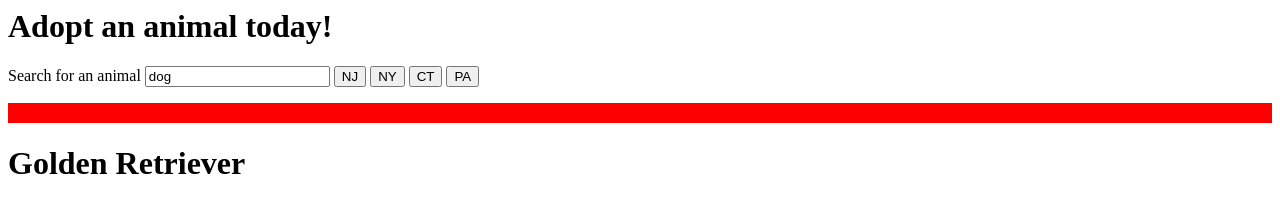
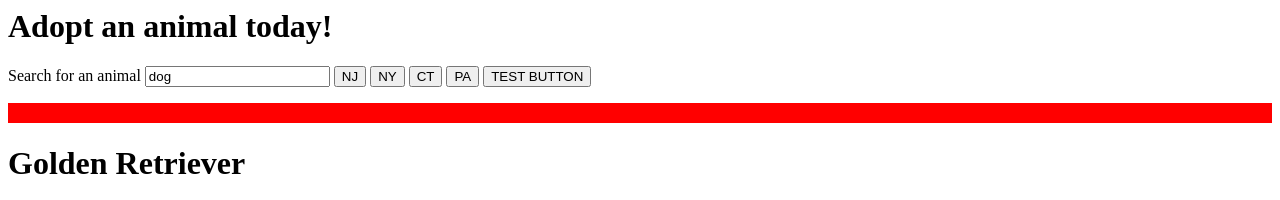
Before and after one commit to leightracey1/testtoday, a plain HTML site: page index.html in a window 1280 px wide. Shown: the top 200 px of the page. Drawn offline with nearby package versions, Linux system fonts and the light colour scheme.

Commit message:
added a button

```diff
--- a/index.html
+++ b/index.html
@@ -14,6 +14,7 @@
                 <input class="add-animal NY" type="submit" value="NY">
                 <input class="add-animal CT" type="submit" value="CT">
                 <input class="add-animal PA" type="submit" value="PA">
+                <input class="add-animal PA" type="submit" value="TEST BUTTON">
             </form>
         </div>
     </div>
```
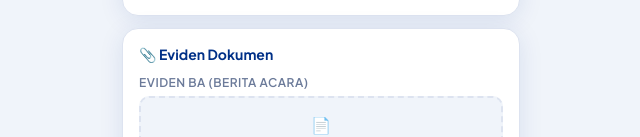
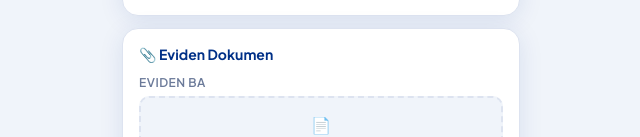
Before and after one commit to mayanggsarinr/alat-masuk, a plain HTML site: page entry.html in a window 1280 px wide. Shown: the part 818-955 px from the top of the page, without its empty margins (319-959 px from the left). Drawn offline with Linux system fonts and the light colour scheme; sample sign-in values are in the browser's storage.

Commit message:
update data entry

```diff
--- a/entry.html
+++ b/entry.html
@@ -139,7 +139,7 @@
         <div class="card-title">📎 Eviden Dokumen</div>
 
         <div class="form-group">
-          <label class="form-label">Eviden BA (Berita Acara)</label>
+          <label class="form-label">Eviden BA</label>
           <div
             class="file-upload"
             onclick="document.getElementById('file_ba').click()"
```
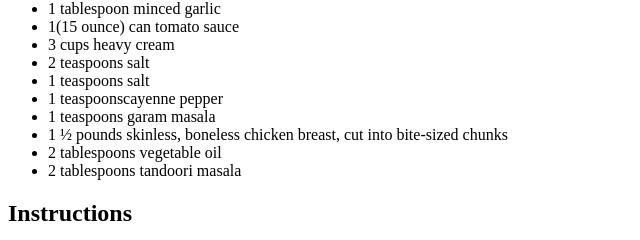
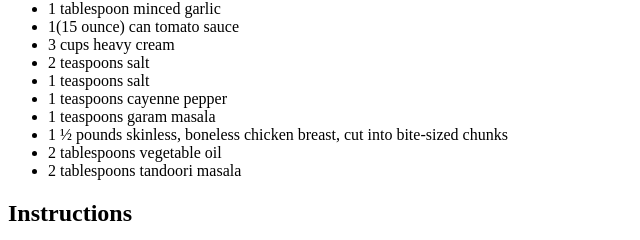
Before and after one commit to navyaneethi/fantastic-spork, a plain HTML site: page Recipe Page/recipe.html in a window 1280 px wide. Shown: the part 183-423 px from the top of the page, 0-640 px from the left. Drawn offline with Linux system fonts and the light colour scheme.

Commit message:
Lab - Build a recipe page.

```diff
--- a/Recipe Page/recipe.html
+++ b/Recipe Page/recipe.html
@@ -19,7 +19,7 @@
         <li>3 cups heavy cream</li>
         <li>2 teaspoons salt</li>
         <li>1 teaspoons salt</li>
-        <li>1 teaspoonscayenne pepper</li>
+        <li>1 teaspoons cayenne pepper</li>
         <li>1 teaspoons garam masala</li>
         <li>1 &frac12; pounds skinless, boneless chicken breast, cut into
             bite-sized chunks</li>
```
•••••
## EXERCISE OBJECTIVE
Repeat the entries above exactly as written, but not their pictures.

## COMPLETED TASK
Before and after one commit to leightracey1/testtoday, a plain HTML site: page index.html in a window 1280 px wide. Shown: the top 200 px of the page. Drawn offline with nearby package versions, Linux system fonts and the light colour scheme.

Commit message:
added a button

```diff
--- a/index.html
+++ b/index.html
@@ -14,6 +14,7 @@
                 <input class="add-animal NY" type="submit" value="NY">
                 <input class="add-animal CT" type="submit" value="CT">
                 <input class="add-animal PA" type="submit" value="PA">
+                <input class="add-animal PA" type="submit" value="TEST BUTTON">
             </form>
         </div>
     </div>
```
Before and after one commit to mayanggsarinr/alat-masuk, a plain HTML site: page entry.html in a window 1280 px wide. Shown: the part 818-955 px from the top of the page, without its empty margins (319-959 px from the left). Drawn offline with Linux system fonts and the light colour scheme; sample sign-in values are in the browser's storage.

Commit message:
update data entry

```diff
--- a/entry.html
+++ b/entry.html
@@ -139,7 +139,7 @@
         <div class="card-title">📎 Eviden Dokumen</div>
 
         <div class="form-group">
-          <label class="form-label">Eviden BA (Berita Acara)</label>
+          <label class="form-label">Eviden BA</label>
           <div
             class="file-upload"
             onclick="document.getElementById('file_ba').click()"
```
Before and after one commit to navyaneethi/fantastic-spork, a plain HTML site: page Recipe Page/recipe.html in a window 1280 px wide. Shown: the part 183-423 px from the top of the page, 0-640 px from the left. Drawn offline with Linux system fonts and the light colour scheme.

Commit message:
Lab - Build a recipe page.

```diff
--- a/Recipe Page/recipe.html
+++ b/Recipe Page/recipe.html
@@ -19,7 +19,7 @@
         <li>3 cups heavy cream</li>
         <li>2 teaspoons salt</li>
         <li>1 teaspoons salt</li>
-        <li>1 teaspoonscayenne pepper</li>
+        <li>1 teaspoons cayenne pepper</li>
         <li>1 teaspoons garam masala</li>
         <li>1 &frac12; pounds skinless, boneless chicken breast, cut into
             bite-sized chunks</li>
```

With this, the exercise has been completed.